Our study showed that the practice of Pap smear screening was very less but the attitude of our participants toward screening was good. Hence, health programs to improve the awareness of women can help in a great way to reduce the incidence of cervical cancer.
| Conclusion|| |
Knowledge of the teachers was better than that of the housewives, percentage-wise, though education did not show any significant influence on KAP. The practice of cervical cancer screening methods was not adequate among the teachers and the housewives. However, their attitude was welcoming. These findings suggest the need for better health programs to increase the practice of Pap smear among Indian women for better utilization of screening programs.
Financial support and sponsorship
Conflicts of interest
There are no conflicts of interest.
| References|| |
Elovainio L, Nieminen P, Miller AB. Impact of cancer screening on women's health. Int J Gynaecol Obstet 1997;58:137-47.
Ferlay J, Shin HR, Bray F, Forman D, Mathers C, Parkin DM. Estimates of worldwide burden of cancer in 2008: GLOBOCAN 2008. Int J Cancer 2010;127:2893-917.
Nandakumar A, Gupta PC, Gangadharan P, Visweswara RN. National Cancer Registry Programme (NCRP-ICMR): Development of an Atlas of Cancer in India. First All India Report, 2001-2002. Vol. 1 and 2. Bangalore: NCRP; 2010.

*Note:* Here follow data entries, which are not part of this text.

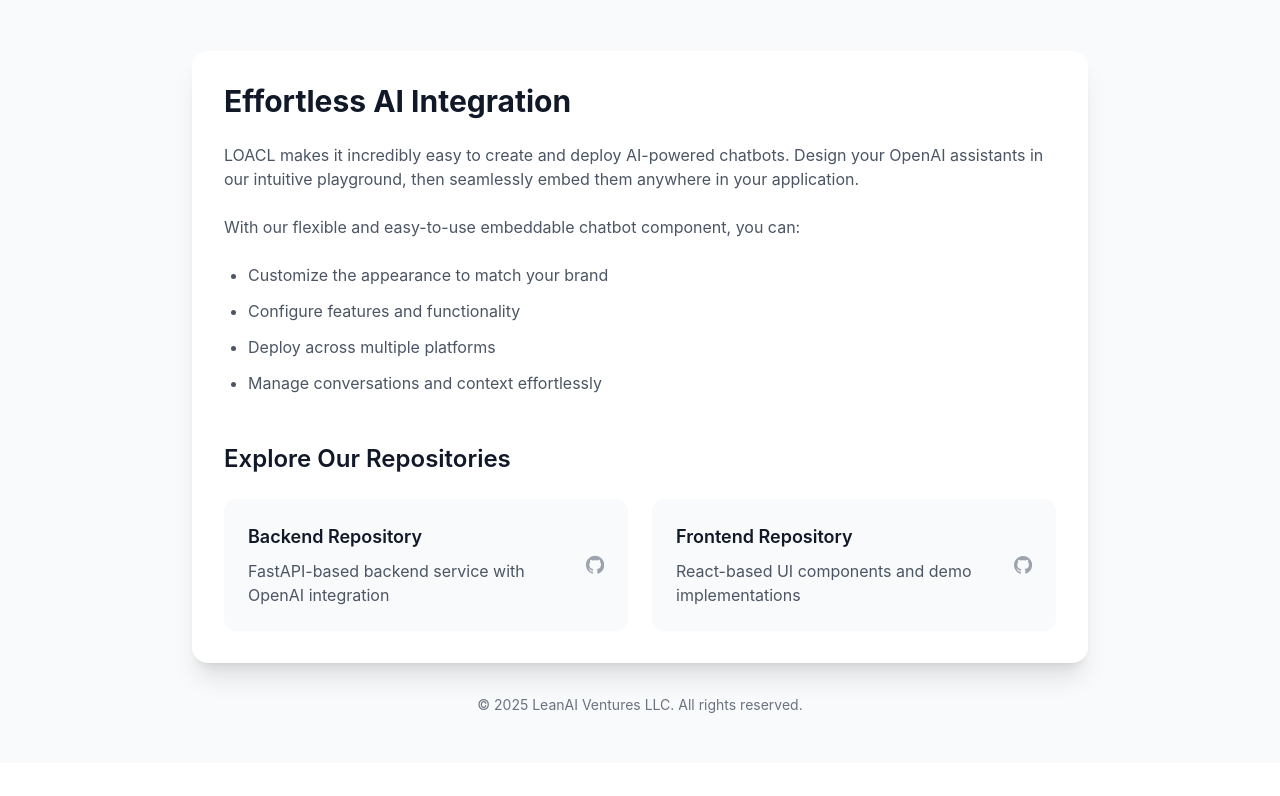
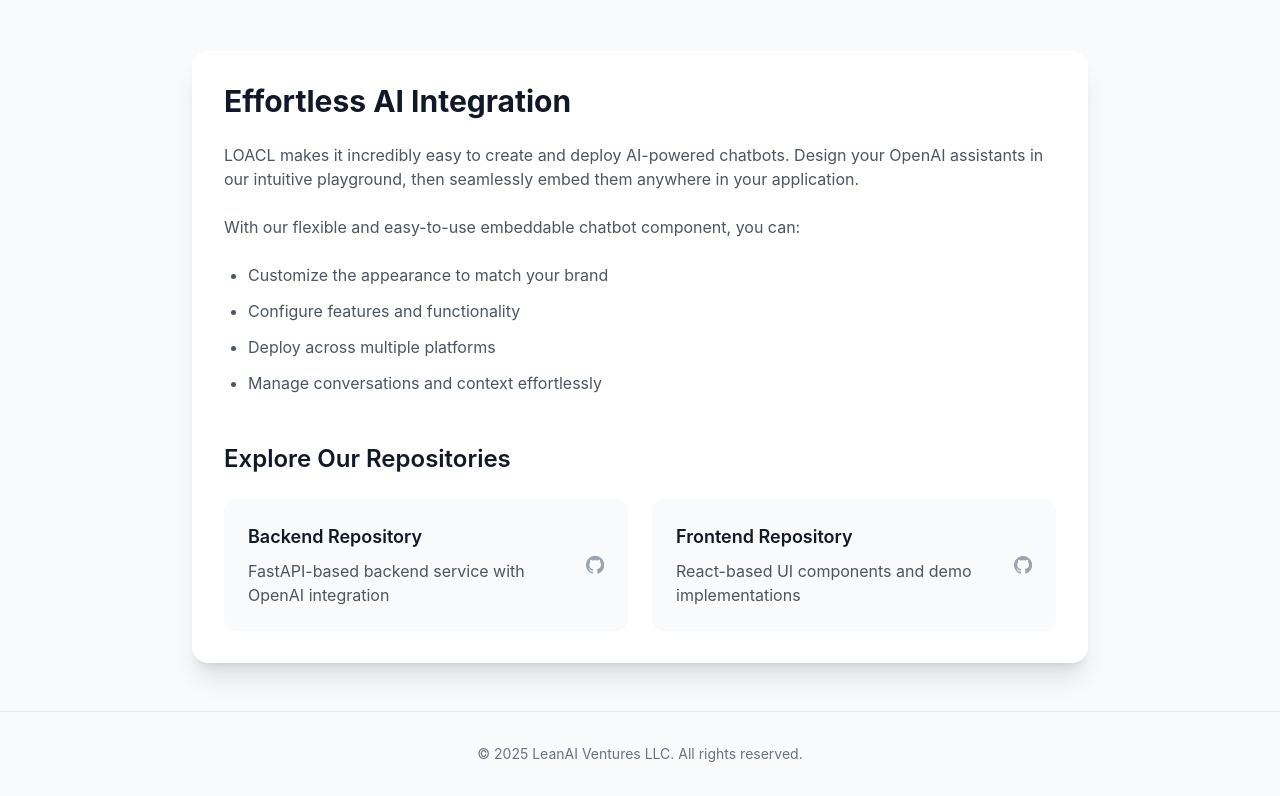
Before and after one commit to alinaqi/loacl_frontend, a React (Vite) app: page / in a window 1280 px wide. Shown: the part 426-1222 px from the top of the page. Before the commit the page ends 1189 px from the top, so only its background shows below. Built offline with nearby package versions, Linux system fonts and the light colour scheme.

Commit message:
feat(layout): add global footer - Create Footer component - Add footer to main layout - Remove footer from Home component

```diff
--- a/src/App.tsx
+++ b/src/App.tsx
@@ -1,6 +1,7 @@
 import React from 'react';
 import { BrowserRouter, Routes, Route } from 'react-router-dom';
 import { Navigation } from './components/Navigation';
+import { Footer } from './components/Footer';
 import { BasicDemo } from './pages/BasicDemo';
 import { EcommerceDemo } from './pages/EcommerceDemo';
 import { SupportDemo } from './pages/SupportDemo';
@@ -96,10 +97,6 @@
           </div>
         </div>
       </div>
-
-      <div className="text-center mt-8 text-sm text-gray-500">
-        © 2025 LeanAI Ventures LLC. All rights reserved.
-      </div>
     </div>
   </div>
 );
@@ -107,8 +104,9 @@
 function App() {
   return (
     <BrowserRouter>
-      <div className="min-h-screen bg-gray-50">
+      <div className="min-h-screen bg-gray-50 flex flex-col">
         <Navigation />
+        <div className="flex-grow">
           <Routes>
             <Route path="/" element={<Home />} />
             <Route path="/basic" element={<BasicDemo />} />
@@ -118,6 +116,8 @@
             <Route path="/features" element={<AllFeaturesDemo />} />
           </Routes>
         </div>
+        <Footer />
+      </div>
     </BrowserRouter>
   );
 }
--- /dev/null
+++ b/src/components/Footer.tsx
@@ -0,0 +1,9 @@
+import React from 'react';
+
+export const Footer: React.FC = () => {
+  return (
+    <div className="text-center py-8 text-sm text-gray-500 border-t border-gray-200 mt-auto">
+      © 2025 LeanAI Ventures LLC. All rights reserved.
+    </div>
+  );
+};
```
Lines whose indentation alone changed are shown as unchanged.
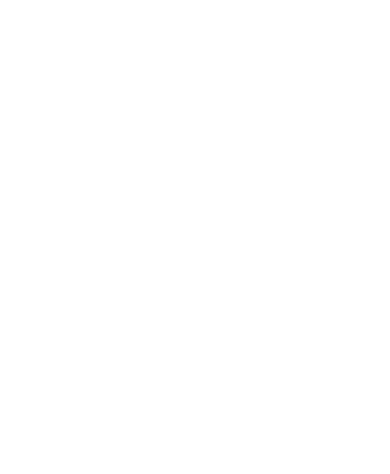
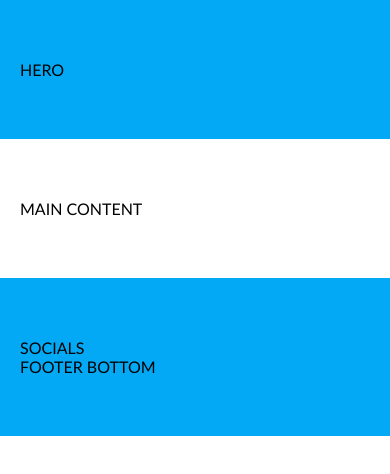
Before and after one commit to VilmaPetruskeviciene/5-comming_soon, a website: page index.html in a window 390 px wide. Drawn offline with Linux system fonts and the light colour scheme.

Commit message:
Responsiv design

```diff
--- a/css/base/base.css
+++ b/css/base/base.css
@@ -0,0 +1,19 @@
+body,
+body * {
+    margin: 0;
+    padding: 0;
+    vertical-align: top;
+    box-sizing: border-box;
+}
+
+body {
+    font-family: 'Gill Sans', 'Gill Sans MT', Calibri, 'Trebuchet MS', sans-serif;
+}
+
+:root {
+    --main-color: #03a9f4;
+}
+
+.bg-main {
+    background-color: var(--main-color);
+}
--- a/css/base/layout.css
+++ b/css/base/layout.css
@@ -0,0 +1,57 @@
+.container {
+    width: 100%;
+    padding: 60px 0;
+}
+
+.container > .row {
+    width: 1000px;
+    margin: 0 calc(50% - 500px);
+}
+
+.container > .row-short {
+    width: 600px;
+    margin: 0 calc(50% - 300px);
+}
+
+@media (max-width: 1100px) {
+    .container > .row {
+        width: 800px;
+        margin: 0 calc(50% - 400px);
+    }
+}
+
+@media (max-width: 900px) {
+    .container > .row {
+        width: 600px;
+        margin: 0 calc(50% - 300px);
+    }
+}
+
+@media (max-width: 700px) {
+    .container > .row {
+        width: 400px;
+        margin: 0 calc(50% - 200px);
+    }
+
+    .container > .row-short {
+        width: 400px;
+        margin: 0 calc(50% - 200px);
+    }
+}
+
+@media (max-width: 460px) {
+    .container {
+        padding-left: 20px;
+        padding-right: 20px;
+    }
+
+    .container > .row {
+        width: 100%;
+        margin: 0;
+    }
+
+    .container > .row-short {
+        width: 100%;
+        margin: 0;
+    }
+}
--- a/index.html
+++ b/index.html
@@ -18,6 +18,24 @@
 
 </head>
 <body>
+    <section class="container bg-main">
+        <div class="row-short">
+            HERO
+        </div>
+    </section>
+    <section class="container">
+        <div class="row">
+            MAIN CONTENT
+        </div>
+    </section>
+    <footer class="container bg-main">
+        <div class="row">
+            SOCIALS
+        </div>
+        <div class="row-short">
+            FOOTER BOTTOM
+        </div>
+    </footer>
 
 </body>
 </html>
```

Munoz N, Bosch FX, de Sanjosé S, Herrero R, Castellsagué X, Shah KV, et al
. Epidemiologic classification of human papillomavirus types associated with cervical cancer. N Engl J Med 2003;348:518-27.
Walboomers JM, Jacobs MV, Manos MM, Bosch FX, Kummer JA, Shah KV, et al
. Human papillomavirus is a necessary cause of invasive cervical caner worldwide. J Pathol 1999;189:12-9.
Eddy DM. Screening for cervical cancer. Ann Intern Med 1990;113:214-26.
Sait KH. Attitudes, knowledge, and practices in relation to cervical cancer and its screening among women in Saudi Arabia. Saudi Med J 2009;30:1208-12.
Siddharthar J, Rajkumar B, Deivasigamani K. Knowledge, awareness and prevention of cervical cancer among women attending a tertiary care hospital in Puducherry, India. J Clin Diagn Res 2014;8:OC01-3.
Shrestha J, Saha R, Tripathi N. Knowledge, attitude and practice regarding cervical cancer screening amongst women visiting tertiary centre in Kathmandu, Nepal. Nepal J Med Sci 2013;2:85-90.
Wong LP, Wong YL, Low WY, Khoo EM, Shuib R. Knowledge and awareness of cervical cancer and screening among Malaysian women who have never had a Pap smear: A qualitative study. Singapore Med J 2009;50:49-53.
[Table 1], [Table 2], [Table 3]